### YOUR ASSIGNMENT
What is needed is an exact copy of the entries below, with every picture left out.
Content starts
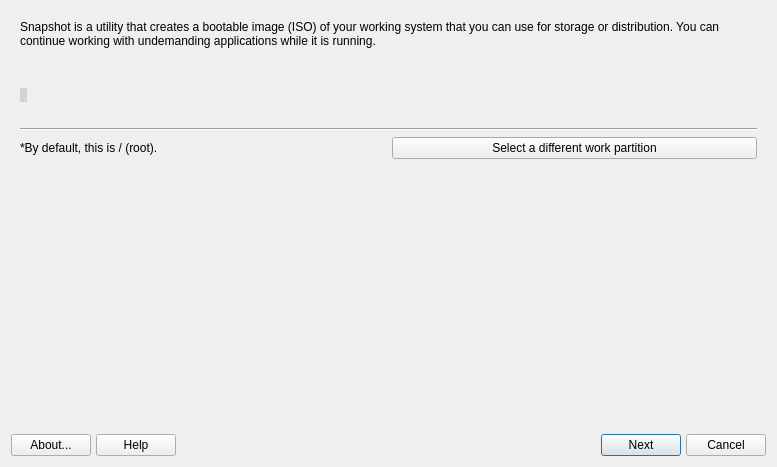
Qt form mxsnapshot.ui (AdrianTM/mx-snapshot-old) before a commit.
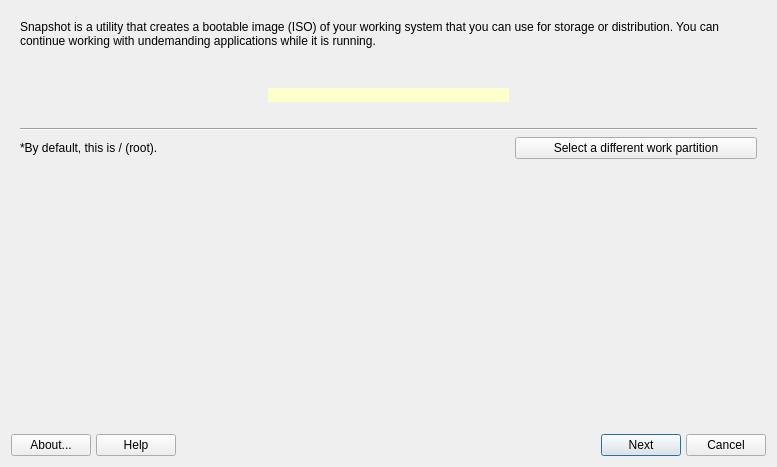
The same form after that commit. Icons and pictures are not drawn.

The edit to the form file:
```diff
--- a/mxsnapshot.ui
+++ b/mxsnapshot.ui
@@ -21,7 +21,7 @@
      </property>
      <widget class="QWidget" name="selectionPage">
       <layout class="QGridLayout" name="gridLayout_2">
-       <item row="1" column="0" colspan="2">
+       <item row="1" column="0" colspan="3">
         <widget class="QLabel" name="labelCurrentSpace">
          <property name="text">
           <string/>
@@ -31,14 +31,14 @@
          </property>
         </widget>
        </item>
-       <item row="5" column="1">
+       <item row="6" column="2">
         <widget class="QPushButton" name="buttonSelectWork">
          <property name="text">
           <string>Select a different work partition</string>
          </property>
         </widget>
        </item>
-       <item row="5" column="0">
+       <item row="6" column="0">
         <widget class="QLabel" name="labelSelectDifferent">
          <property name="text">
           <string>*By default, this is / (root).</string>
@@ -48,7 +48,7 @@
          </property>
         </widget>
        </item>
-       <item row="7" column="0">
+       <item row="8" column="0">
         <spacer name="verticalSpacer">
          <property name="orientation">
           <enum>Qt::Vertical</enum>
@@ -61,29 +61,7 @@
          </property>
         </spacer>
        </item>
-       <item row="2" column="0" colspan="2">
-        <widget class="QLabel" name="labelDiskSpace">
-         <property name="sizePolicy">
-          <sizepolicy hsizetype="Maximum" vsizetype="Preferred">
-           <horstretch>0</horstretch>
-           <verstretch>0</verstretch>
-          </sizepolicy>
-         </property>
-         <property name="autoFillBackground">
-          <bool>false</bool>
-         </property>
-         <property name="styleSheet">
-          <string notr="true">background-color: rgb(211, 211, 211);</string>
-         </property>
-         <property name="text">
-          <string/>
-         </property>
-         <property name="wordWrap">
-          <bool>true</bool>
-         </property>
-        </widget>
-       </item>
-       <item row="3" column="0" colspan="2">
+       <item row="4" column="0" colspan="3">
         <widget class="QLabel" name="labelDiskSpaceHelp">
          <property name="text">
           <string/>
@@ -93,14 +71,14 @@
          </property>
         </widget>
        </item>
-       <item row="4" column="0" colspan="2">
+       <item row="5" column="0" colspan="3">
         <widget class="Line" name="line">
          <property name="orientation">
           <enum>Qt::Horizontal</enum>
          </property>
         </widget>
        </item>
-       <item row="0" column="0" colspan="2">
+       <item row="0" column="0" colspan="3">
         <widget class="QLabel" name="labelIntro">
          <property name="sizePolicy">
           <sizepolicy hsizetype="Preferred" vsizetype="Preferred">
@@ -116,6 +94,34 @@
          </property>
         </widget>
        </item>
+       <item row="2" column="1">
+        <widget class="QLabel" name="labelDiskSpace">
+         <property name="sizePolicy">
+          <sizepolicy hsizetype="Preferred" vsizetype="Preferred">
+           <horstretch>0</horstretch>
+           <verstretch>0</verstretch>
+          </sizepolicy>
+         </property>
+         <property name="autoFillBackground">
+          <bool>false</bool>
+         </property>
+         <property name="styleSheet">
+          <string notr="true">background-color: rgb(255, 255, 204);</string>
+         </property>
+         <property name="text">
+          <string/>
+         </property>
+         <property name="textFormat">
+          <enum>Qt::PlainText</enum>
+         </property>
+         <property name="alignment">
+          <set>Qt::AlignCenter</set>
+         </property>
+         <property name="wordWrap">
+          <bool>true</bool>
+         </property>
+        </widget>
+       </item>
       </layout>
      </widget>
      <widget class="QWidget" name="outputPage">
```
Content ends
### WRITTEN ANSWER
Qt form mxsnapshot.ui (AdrianTM/mx-snapshot-old) before a commit.
The same form after that commit. Icons and pictures are not drawn.

The edit to the form file:
```diff
--- a/mxsnapshot.ui
+++ b/mxsnapshot.ui
@@ -21,7 +21,7 @@
      </property>
      <widget class="QWidget" name="selectionPage">
       <layout class="QGridLayout" name="gridLayout_2">
-       <item row="1" column="0" colspan="2">
+       <item row="1" column="0" colspan="3">
         <widget class="QLabel" name="labelCurrentSpace">
          <property name="text">
           <string/>
@@ -31,14 +31,14 @@
          </property>
         </widget>
        </item>
-       <item row="5" column="1">
+       <item row="6" column="2">
         <widget class="QPushButton" name="buttonSelectWork">
          <property name="text">
           <string>Select a different work partition</string>
          </property>
         </widget>
        </item>
-       <item row="5" column="0">
+       <item row="6" column="0">
         <widget class="QLabel" name="labelSelectDifferent">
          <property name="text">
           <string>*By default, this is / (root).</string>
@@ -48,7 +48,7 @@
          </property>
         </widget>
        </item>
-       <item row="7" column="0">
+       <item row="8" column="0">
         <spacer name="verticalSpacer">
          <property name="orientation">
           <enum>Qt::Vertical</enum>
@@ -61,29 +61,7 @@
          </property>
         </spacer>
        </item>
-       <item row="2" column="0" colspan="2">
-        <widget class="QLabel" name="labelDiskSpace">
-         <property name="sizePolicy">
-          <sizepolicy hsizetype="Maximum" vsizetype="Preferred">
-           <horstretch>0</horstretch>
-           <verstretch>0</verstretch>
-          </sizepolicy>
-         </property>
-         <property name="autoFillBackground">
-          <bool>false</bool>
-         </property>
-         <property name="styleSheet">
-          <string notr="true">background-color: rgb(211, 211, 211);</string>
-         </property>
-         <property name="text">
-          <string/>
-         </property>
-         <property name="wordWrap">
-          <bool>true</bool>
-         </property>
-        </widget>
-       </item>
-       <item row="3" column="0" colspan="2">
+       <item row="4" column="0" colspan="3">
         <widget class="QLabel" name="labelDiskSpaceHelp">
          <property name="text">
           <string/>
@@ -93,14 +71,14 @@
          </property>
         </widget>
        </item>
-       <item row="4" column="0" colspan="2">
+       <item row="5" column="0" colspan="3">
         <widget class="Line" name="line">
          <property name="orientation">
           <enum>Qt::Horizontal</enum>
          </property>
         </widget>
        </item>
-       <item row="0" column="0" colspan="2">
+       <item row="0" column="0" colspan="3">
         <widget class="QLabel" name="labelIntro">
          <property name="sizePolicy">
           <sizepolicy hsizetype="Preferred" vsizetype="Preferred">
@@ -116,6 +94,34 @@
          </property>
         </widget>
        </item>
+       <item row="2" column="1">
+        <widget class="QLabel" name="labelDiskSpace">
+         <property name="sizePolicy">
+          <sizepolicy hsizetype="Preferred" vsizetype="Preferred">
+           <horstretch>0</horstretch>
+           <verstretch>0</verstretch>
+          </sizepolicy>
+         </property>
+         <property name="autoFillBackground">
+          <bool>false</bool>
+         </property>
+         <property name="styleSheet">
+          <string notr="true">background-color: rgb(255, 255, 204);</string>
+         </property>
+         <property name="text">
+          <string/>
+         </property>
+         <property name="textFormat">
+          <enum>Qt::PlainText</enum>
+         </property>
+         <property name="alignment">
+          <set>Qt::AlignCenter</set>
+         </property>
+         <property name="wordWrap">
+          <bool>true</bool>
+         </property>
+        </widget>
+       </item>
       </layout>
      </widget>
      <widget class="QWidget" name="outputPage">
```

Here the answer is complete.